Goal of the exercise: Among the lines below, take the one holding "The upper-body wash", the one holding "function dust(x, y, n, sz, col)", and all lines between them. Set them down exactly.

Provided material:
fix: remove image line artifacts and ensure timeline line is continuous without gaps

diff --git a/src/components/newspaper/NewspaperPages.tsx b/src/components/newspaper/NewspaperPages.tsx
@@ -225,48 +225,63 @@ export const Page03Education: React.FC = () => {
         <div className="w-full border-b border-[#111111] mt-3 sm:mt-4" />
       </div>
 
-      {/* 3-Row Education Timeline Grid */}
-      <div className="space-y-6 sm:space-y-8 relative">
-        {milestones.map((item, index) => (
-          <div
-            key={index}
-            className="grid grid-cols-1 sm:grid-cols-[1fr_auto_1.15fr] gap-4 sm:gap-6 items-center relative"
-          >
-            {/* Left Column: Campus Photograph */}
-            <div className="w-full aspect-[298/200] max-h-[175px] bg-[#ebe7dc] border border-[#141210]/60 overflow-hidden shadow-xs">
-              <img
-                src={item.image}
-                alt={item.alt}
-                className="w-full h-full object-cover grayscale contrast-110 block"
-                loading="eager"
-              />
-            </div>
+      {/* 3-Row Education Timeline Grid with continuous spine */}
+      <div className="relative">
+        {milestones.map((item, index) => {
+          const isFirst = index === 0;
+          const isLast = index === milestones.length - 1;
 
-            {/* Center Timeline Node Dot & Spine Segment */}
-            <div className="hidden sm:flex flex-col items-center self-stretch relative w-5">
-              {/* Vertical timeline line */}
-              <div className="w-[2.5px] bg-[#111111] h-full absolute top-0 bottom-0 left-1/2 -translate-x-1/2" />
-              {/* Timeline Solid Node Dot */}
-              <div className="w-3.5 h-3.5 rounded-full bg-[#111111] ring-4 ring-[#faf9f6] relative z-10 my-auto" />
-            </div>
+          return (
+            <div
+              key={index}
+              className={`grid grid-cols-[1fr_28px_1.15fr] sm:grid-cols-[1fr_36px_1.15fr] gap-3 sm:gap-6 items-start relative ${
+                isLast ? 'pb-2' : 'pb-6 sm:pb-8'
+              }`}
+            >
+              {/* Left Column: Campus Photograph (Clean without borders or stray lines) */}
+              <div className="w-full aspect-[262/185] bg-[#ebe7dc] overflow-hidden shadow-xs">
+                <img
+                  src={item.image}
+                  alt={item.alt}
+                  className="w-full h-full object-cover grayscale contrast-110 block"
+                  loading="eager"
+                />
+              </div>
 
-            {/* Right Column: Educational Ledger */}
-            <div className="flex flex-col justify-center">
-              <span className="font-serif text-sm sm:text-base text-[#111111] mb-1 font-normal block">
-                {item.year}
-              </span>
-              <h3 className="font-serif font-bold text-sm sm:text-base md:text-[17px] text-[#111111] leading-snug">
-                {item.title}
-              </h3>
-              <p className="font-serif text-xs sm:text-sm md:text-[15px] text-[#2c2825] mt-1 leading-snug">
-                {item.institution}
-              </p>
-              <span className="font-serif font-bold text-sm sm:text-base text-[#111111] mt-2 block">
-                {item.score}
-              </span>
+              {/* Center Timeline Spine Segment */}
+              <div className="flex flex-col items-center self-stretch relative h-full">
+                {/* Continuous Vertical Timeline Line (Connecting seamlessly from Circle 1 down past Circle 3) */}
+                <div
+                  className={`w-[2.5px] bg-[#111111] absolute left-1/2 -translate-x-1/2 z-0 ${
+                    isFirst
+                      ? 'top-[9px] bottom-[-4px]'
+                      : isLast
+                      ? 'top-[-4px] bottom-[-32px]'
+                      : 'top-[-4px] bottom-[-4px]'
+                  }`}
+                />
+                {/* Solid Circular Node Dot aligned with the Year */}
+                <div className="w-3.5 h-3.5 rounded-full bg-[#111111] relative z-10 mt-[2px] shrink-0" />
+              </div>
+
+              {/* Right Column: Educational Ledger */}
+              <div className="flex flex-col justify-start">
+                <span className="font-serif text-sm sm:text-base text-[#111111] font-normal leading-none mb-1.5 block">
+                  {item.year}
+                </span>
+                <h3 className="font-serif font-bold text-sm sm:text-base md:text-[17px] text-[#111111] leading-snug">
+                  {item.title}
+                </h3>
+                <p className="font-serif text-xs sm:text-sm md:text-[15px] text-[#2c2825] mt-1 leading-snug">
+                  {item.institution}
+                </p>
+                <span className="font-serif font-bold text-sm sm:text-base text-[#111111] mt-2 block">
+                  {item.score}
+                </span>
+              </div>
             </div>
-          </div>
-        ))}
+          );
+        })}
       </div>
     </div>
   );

* * *

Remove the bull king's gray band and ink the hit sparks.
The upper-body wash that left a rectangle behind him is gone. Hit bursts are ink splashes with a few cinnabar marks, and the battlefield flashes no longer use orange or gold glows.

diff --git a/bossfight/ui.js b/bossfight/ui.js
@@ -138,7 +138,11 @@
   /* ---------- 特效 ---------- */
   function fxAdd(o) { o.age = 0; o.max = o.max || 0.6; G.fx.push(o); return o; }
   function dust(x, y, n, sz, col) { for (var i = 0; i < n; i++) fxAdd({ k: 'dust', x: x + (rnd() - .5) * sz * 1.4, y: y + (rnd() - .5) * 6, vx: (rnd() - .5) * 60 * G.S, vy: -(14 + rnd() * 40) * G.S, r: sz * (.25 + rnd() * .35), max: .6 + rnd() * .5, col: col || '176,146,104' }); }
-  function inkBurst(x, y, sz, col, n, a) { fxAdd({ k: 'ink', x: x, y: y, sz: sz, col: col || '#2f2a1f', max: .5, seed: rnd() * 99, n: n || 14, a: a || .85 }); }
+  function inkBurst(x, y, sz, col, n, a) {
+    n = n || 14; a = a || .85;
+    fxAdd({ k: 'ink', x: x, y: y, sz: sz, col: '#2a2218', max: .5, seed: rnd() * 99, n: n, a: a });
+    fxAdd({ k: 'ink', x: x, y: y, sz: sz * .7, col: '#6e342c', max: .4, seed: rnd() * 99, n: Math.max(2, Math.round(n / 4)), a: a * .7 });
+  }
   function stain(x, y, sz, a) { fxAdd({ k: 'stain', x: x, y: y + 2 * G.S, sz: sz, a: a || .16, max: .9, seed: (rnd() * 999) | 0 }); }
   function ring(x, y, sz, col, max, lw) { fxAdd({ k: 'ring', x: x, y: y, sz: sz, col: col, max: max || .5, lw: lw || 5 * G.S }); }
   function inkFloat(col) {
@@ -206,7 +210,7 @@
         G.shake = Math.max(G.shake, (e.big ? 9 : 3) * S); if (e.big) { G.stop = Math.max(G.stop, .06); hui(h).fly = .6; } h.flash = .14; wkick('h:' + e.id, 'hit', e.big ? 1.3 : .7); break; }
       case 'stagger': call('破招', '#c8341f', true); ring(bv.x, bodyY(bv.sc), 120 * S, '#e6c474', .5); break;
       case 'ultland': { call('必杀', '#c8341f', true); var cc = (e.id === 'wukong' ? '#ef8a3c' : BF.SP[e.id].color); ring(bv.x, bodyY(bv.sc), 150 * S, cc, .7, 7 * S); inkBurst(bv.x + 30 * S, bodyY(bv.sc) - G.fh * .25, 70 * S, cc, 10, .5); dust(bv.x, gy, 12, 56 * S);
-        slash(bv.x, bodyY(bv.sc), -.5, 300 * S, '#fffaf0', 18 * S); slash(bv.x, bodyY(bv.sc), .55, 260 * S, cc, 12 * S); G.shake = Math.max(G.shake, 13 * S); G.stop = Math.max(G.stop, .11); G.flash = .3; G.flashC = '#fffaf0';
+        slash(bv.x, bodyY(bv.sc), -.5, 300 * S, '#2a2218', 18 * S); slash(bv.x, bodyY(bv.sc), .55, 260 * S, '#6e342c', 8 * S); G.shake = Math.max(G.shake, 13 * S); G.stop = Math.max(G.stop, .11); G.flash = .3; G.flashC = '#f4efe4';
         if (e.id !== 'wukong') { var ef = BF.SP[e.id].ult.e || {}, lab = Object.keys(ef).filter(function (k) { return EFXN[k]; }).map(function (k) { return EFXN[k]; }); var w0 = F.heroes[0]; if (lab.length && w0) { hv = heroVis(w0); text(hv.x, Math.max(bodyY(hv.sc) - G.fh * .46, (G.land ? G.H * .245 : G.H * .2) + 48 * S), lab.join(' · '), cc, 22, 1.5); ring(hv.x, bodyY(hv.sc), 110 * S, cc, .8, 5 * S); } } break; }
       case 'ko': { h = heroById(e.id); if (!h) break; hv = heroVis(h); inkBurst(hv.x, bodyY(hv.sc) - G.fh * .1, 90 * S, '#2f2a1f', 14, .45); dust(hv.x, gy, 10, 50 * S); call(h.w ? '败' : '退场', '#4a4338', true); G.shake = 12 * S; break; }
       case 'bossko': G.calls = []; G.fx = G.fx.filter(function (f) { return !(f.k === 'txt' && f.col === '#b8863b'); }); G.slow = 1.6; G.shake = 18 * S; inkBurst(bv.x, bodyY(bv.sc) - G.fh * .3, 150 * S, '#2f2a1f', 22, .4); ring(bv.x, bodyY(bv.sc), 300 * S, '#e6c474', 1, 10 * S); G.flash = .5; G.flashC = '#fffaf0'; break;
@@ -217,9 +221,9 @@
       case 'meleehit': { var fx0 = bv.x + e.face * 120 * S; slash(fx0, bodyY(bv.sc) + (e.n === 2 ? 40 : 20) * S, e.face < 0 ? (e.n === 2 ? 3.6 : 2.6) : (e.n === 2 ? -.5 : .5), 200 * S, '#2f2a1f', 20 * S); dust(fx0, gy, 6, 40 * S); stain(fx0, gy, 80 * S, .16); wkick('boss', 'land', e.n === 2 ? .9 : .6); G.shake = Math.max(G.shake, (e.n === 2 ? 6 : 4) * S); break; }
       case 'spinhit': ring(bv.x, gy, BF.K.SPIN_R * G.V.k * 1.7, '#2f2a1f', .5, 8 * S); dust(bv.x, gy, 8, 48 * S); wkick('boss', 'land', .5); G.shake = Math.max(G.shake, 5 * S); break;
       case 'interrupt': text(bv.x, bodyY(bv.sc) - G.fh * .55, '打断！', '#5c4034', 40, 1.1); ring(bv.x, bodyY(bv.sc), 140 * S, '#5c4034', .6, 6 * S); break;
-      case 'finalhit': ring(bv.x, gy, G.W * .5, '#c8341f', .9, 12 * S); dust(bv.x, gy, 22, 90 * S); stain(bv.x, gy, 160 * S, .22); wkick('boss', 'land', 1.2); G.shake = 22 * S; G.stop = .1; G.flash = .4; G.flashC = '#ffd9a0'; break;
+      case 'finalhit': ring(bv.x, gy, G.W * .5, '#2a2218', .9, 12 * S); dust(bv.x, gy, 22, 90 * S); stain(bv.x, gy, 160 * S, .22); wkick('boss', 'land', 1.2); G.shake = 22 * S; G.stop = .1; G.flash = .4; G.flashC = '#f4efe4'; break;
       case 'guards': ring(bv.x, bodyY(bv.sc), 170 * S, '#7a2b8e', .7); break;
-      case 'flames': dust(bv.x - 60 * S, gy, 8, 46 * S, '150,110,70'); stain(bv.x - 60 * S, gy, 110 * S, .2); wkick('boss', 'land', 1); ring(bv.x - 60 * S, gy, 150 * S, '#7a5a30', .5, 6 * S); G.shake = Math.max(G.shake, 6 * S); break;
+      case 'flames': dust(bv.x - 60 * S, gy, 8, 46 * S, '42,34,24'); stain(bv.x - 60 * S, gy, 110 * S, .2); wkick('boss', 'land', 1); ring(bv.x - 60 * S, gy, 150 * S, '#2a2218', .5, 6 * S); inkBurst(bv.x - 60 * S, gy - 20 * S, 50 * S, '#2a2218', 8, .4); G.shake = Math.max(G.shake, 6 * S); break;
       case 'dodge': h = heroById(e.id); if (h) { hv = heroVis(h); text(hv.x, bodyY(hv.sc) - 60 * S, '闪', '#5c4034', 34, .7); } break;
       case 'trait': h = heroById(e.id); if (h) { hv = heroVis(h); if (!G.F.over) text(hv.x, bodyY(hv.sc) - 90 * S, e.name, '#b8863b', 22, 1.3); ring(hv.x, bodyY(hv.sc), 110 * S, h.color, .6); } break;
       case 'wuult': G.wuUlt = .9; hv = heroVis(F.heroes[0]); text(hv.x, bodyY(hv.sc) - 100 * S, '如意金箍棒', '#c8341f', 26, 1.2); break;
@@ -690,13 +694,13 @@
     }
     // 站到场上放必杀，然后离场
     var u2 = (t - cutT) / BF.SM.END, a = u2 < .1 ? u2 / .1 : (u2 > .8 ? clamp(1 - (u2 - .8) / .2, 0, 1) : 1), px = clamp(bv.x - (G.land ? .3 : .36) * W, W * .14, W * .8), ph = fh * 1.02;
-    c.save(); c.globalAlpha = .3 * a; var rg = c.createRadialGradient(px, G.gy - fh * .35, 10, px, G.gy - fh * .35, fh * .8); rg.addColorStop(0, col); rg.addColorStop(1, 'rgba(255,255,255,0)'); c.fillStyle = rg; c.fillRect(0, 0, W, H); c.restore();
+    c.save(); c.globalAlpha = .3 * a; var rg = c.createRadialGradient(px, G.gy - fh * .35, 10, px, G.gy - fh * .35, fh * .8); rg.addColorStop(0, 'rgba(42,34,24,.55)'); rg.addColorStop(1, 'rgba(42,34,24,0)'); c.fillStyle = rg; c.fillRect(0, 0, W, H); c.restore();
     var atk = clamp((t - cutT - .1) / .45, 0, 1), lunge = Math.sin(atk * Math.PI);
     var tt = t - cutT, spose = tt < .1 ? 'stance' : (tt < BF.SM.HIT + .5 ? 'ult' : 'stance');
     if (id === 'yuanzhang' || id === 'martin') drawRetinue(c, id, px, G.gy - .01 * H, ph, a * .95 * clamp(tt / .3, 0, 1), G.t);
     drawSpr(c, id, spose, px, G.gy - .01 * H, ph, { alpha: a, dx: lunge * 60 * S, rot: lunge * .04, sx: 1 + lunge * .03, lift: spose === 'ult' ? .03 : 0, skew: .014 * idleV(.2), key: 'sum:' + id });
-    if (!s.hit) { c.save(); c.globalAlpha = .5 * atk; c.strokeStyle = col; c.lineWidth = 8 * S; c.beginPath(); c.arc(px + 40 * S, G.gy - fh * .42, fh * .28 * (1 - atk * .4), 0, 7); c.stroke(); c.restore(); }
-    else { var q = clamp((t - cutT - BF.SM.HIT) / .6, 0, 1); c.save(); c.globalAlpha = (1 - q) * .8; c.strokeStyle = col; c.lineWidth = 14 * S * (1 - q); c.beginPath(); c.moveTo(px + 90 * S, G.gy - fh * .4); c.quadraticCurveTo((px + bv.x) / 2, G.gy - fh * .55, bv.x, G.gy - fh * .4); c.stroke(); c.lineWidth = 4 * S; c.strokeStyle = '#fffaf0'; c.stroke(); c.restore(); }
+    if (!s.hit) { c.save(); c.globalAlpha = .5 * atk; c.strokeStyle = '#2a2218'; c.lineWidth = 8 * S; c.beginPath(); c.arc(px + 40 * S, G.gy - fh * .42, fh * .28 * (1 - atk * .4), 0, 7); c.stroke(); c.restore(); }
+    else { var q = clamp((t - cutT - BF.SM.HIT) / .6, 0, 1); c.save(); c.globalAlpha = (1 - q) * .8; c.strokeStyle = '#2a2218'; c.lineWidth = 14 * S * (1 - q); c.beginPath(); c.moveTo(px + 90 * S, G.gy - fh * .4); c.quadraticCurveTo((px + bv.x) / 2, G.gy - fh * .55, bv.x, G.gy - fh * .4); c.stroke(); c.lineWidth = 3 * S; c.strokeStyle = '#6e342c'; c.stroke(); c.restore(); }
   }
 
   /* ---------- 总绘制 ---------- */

Result for this task:
The upper-body wash that left a rectangle behind him is gone. Hit bursts are ink splashes with a few cinnabar marks, and the battlefield flashes no longer use orange or gold glows.

diff --git a/bossfight/ui.js b/bossfight/ui.js
@@ -138,7 +138,11 @@
   /* ---------- 特效 ---------- */
   function fxAdd(o) { o.age = 0; o.max = o.max || 0.6; G.fx.push(o); return o; }
   function dust(x, y, n, sz, col) { for (var i = 0; i < n; i++) fxAdd({ k: 'dust', x: x + (rnd() - .5) * sz * 1.4, y: y + (rnd() - .5) * 6, vx: (rnd() - .5) * 60 * G.S, vy: -(14 + rnd() * 40) * G.S, r: sz * (.25 + rnd() * .35), max: .6 + rnd() * .5, col: col || '176,146,104' }); }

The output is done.